It so happens, much to my surprise and consternation, that my decision to step of the pulpit has rendered me ineligible to serve as faculty at our local URJ camp. While I can appreciate the reasoning behind the policy, it came as a complete shock. And utter disappointment. I love camp. And I love that my very grown-up career allowed me to continue to spend time at camp…long past the age that I would otherwise have been able to go to camp. It was something to which I looked forward every year, knowing that I would work hard and return home energized. And knowing that the work I did with campers would have long-reaching impacts.
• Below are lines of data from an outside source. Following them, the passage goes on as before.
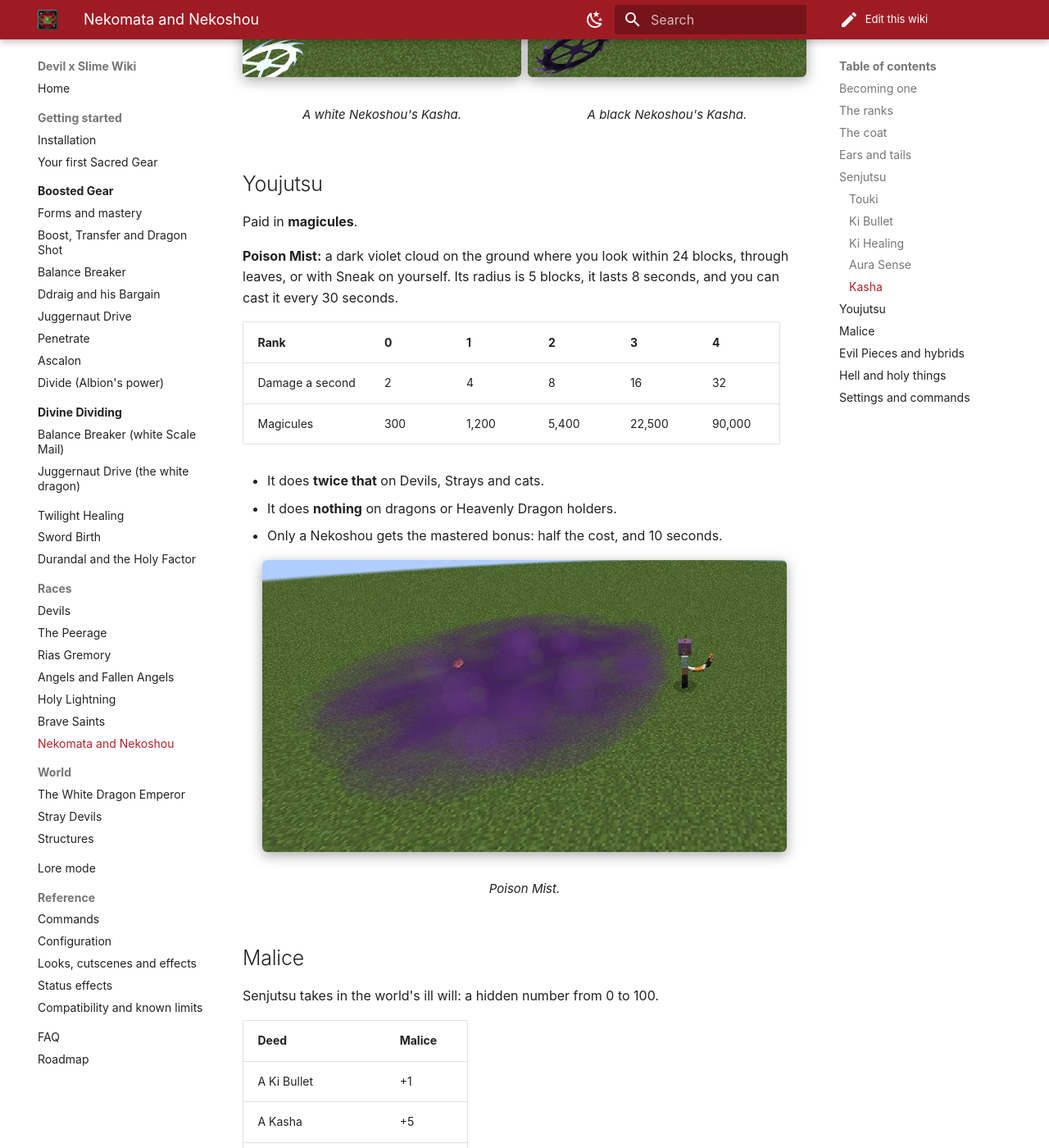
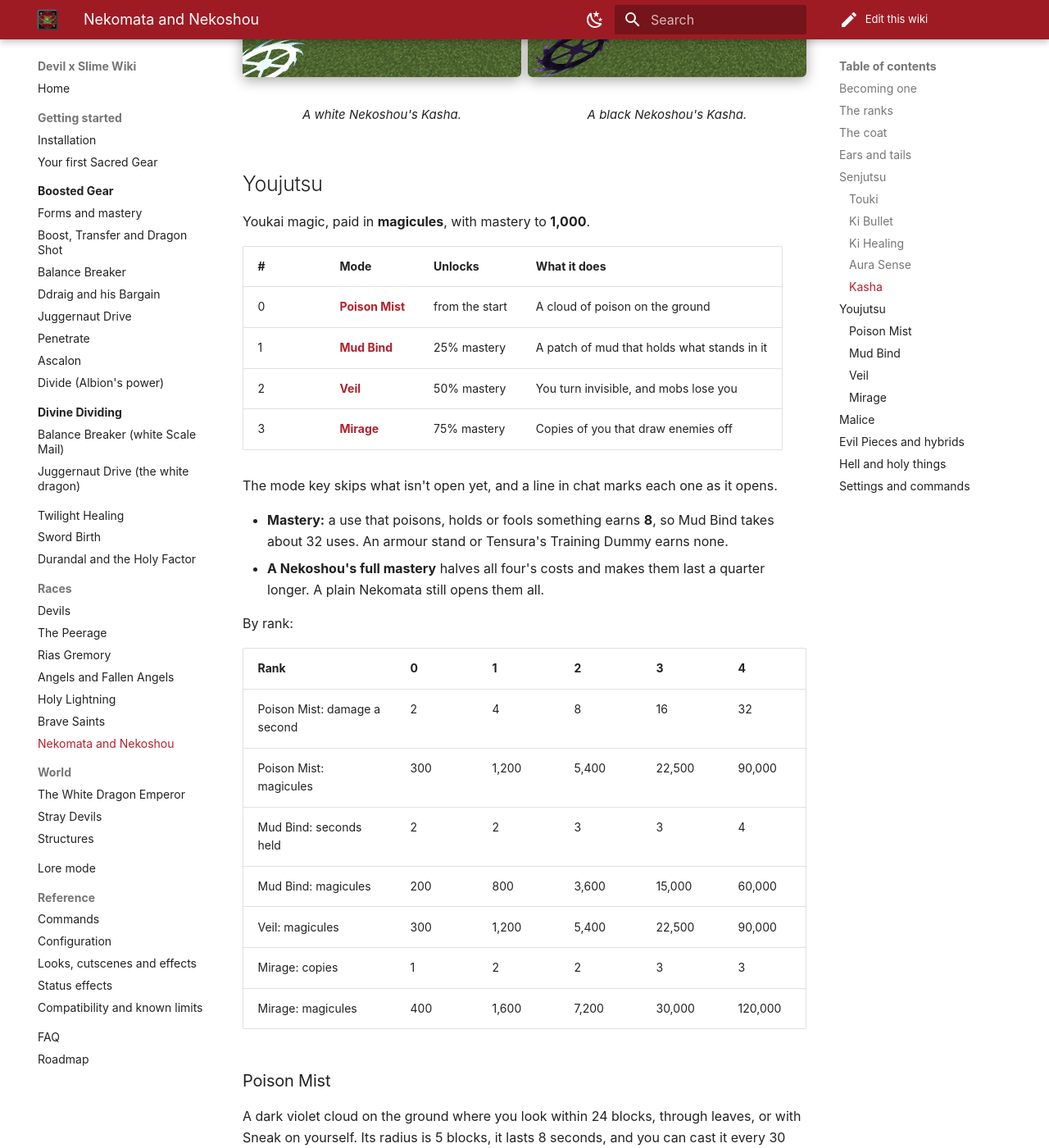
Before and after one commit to Malwikpl/devil-x-slime-wiki, an MkDocs documentation site: the page built from docs/races/nekomata.md, in a window 1280 px wide and 1400 px high, scrolled down 7627 px. Shown: the whole window at 82% size. Built offline with MkDocs 1.6.1 and Material for MkDocs 9.7.7, drawn with Linux system fonts in a browser that asks for light colours; comment, search, counter and statistics services are not loaded; some of the changed text lies outside the part shown.

Commit message:
Youjutsu's new arts (0.1.107): Mud Bind, Veil and Mirage
Youjutsu now has four modes, opening at 25, 50 and 75% mastery, and earns 8
mastery a use. A Nekoshou's full mastery halves all four's costs and makes them
last a quarter longer. The Mud Bound and Veil effects, the youjutsuMasteryPerUse,
mudBind, veil and mirage settings, the looks, the FAQ and the Roadmap.

Co-Authored-By: Claude Opus 5.5 (1M context) <noreply@anthropic.com>

```diff
--- a/docs/races/nekomata.md
+++ b/docs/races/nekomata.md
@@ -1,6 +1,6 @@
 # Nekomata and Nekoshou
 
-Koneko's and Kuroka's race, added in **0.2.0**: cat Youkai with ears and tails, Senjutsu's ki and Youjutsu's poison. Each line has
+Koneko's and Kuroka's race, added in **0.2.0**: cat Youkai with ears and tails, Senjutsu's ki and Youjutsu's poison and tricks. Each line has
 five ranks, and each rank is a race of its own on Tensura's evolution screen.
 
 - **Nekomata** pick a coat of their own, and have the whole set of powers.
@@ -222,24 +222,102 @@ climbing one-block steps.
 
 ## Youjutsu
 
-Paid in **magicules**.
+Youkai magic, paid in **magicules**, with mastery to **1,000**.
 
-**Poison Mist:** a dark violet cloud on the ground where you look within 24 blocks, through leaves, or with Sneak on yourself. Its radius
-is 5 blocks, it lasts 8 seconds, and you can cast it every 30 seconds.
+| # | Mode | Unlocks | What it does |
+|---|---|---|---|
+| 0 | **[Poison Mist](#poison-mist)** | from the start | A cloud of poison on the ground |
+| 1 | **[Mud Bind](#mud-bind)** | 25% mastery | A patch of mud that holds what stands in it |
+| 2 | **[Veil](#veil)** | 50% mastery | You turn invisible, and mobs lose you |
+| 3 | **[Mirage](#mirage)** | 75% mastery | Copies of you that draw enemies off |
+
+The mode key skips what isn't open yet, and a line in chat marks each one as it opens.
+
+- **Mastery:** a use that poisons, holds or fools something earns **8**, so Mud Bind takes about 32 uses. An armour stand or Tensura's
+  Training Dummy earns none.
+- **A Nekoshou's full mastery** halves all four's costs and makes them last a quarter longer. A plain Nekomata still opens them all.
+
+By rank:
 
 | Rank | 0 | 1 | 2 | 3 | 4 |
 |---|---|---|---|---|---|
-| Damage a second | 2 | 4 | 8 | 16 | 32 |
-| Magicules | 300 | 1,200 | 5,400 | 22,500 | 90,000 |
+| Poison Mist: damage a second | 2 | 4 | 8 | 16 | 32 |
+| Poison Mist: magicules | 300 | 1,200 | 5,400 | 22,500 | 90,000 |
+| Mud Bind: seconds held | 2 | 2 | 3 | 3 | 4 |
+| Mud Bind: magicules | 200 | 800 | 3,600 | 15,000 | 60,000 |
+| Veil: magicules | 300 | 1,200 | 5,400 | 22,500 | 90,000 |
+| Mirage: copies | 1 | 2 | 2 | 3 | 3 |
+| Mirage: magicules | 400 | 1,600 | 7,200 | 30,000 | 120,000 |
 
-- It does **twice that** on Devils, Strays and cats.
+### Poison Mist
+
+A dark violet cloud on the ground where you look within 24 blocks, through leaves, or with Sneak on yourself. Its radius is 5 blocks, it
+lasts 8 seconds, and you can cast it every 30 seconds.
+
+- It does **twice the table's damage** on Devils, Strays and cats.
 - It does **nothing** on dragons or Heavenly Dragon holders.
-- Only a Nekoshou gets the mastered bonus: half the cost, and 10 seconds.
 
 <figure markdown="span">
   ![Poison Mist](../assets/images/neko-poison-mist.jpg){ loading=lazy }
   <figcaption>Poison Mist.</figcaption>
 </figure>
+
+### Mud Bind
+
+*Mode 1, from 25% mastery.*
+
+A patch of mud, radius **3.5 blocks**, where you look, or with Sneak at your feet. It lies for 4 seconds, and you can cast it every 20 seconds.
+
+- What stands in it can **barely move or jump** for the table's time, but can still swing and cast.
+- A patch holds nothing twice.
+- It does no damage, and spares you, your allies and your pets.
+- Anything that refuses effects only wades through.
+
+<figure markdown="span">
+  ![Mud Bind](../assets/images/neko-mud-bind.jpg){ loading=lazy }
+  <figcaption>Mud Bind.</figcaption>
+</figure>
+
+### Veil
+
+*Mode 2, from 50% mastery.*
+
+You turn **invisible for 15 seconds**, though armour still shows.
+
+- Mobs within 32 blocks drop you, and none can pick you up from further than **3 blocks**.
+- **A hit you land, a second press or the berserk ends it.** Being hit doesn't, and nor do Thorns or your Poison Mist's ticks.
+- The **45 second** cooldown starts when it ends.
+- The wisps and the sound are yours alone, so they don't give away where you went.
+
+<figure markdown="span">
+  ![Fading into a Veil](../assets/images/neko-veil.jpg){ loading=lazy }
+  <figcaption>Fading into a Veil, as you see it.</figcaption>
+</figure>
+
+### Mirage
+
+*Mode 3, from 75% mastery.*
+
+Copies of you step out, in your skin, armour, held item, ears and tails, with your name. They last **10 seconds**, and you can cast it every
+40 seconds.
+
+- A mob within 24 blocks going for you goes for a copy, and those already after you turn to one.
+- **Any hit pops a copy** in dark smoke, with no loot, XP, EP or souls.
+- Casting again replaces them. Logging out, dying or changing dimension takes them away.
+
+<div class="grid" markdown>
+
+<figure markdown="span">
+  ![Three Mirage copies](../assets/images/neko-mirage.jpg){ loading=lazy }
+  <figcaption>Copies wear what you wear.</figcaption>
+</figure>
+
+<figure markdown="span">
+  ![Copies popping in dark smoke](../assets/images/neko-mirage-pop.jpg){ loading=lazy }
+  <figcaption>Popping in dark smoke.</figcaption>
+</figure>
+
+</div>
 
 ## Malice
 
```
Also changed, not shown: docs/faq.md (+4 -0 lines), docs/reference/configuration.md (+14 -0 lines), docs/reference/looks.md (+1 -1 lines), docs/reference/status-effects.md (+2 -0 lines), docs/roadmap.md (+1 -1 lines), docs/assets/images/neko-mirage-pop.jpg (added), docs/assets/images/neko-mirage.jpg (added), docs/assets/images/neko-mud-bind.jpg (added), docs/assets/images/neko-veil.jpg (added).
But yesterday was different. I was like any other parent on the camp tour. Seeing the camp as an observer. Never to be a participant. Or a facilitator.
Though they do not all look identical, there is a certain…taam that all Jewish camps share. A kind of feeling. I have been trying, unsuccessfully, to articulate what it is since we first drove through the gate yesterday. But it was familiar. And welcoming.
Like the prayer space.
Every Jewish camp I have visited, attended, staffed, or served has had an outdoor prayer space. It is, I think, part of the silver bullet that makes JewCamp so darn magical. Whether it’s known as the Outdoor Chapel, the Beit T’filah, or the Chapel on the Hill, the space is sacred. It feels inherently sacred. Nestled among trees that have stood for hundreds of years or overlooking a majestic ocean. Even when the physicality among the different spaces is nothing alike, they seem to share some common essence. It will come as no surprise that these prayer spaces have always been my favourite locations at camp. As a camper and as a rabbi.
And it was in the Chapel in the Woods that I was unable to hold them from escaping. I am sure that the camp staff is accustomed to parents crying. The tears that welled up in my eyes, though, were not for my daughter. They were not because she is growing up so quickly (which she is). Or because a four-week separation seems like a long time to be apart (depending on the day). The tears were for me. They were for me. And they were for my loss.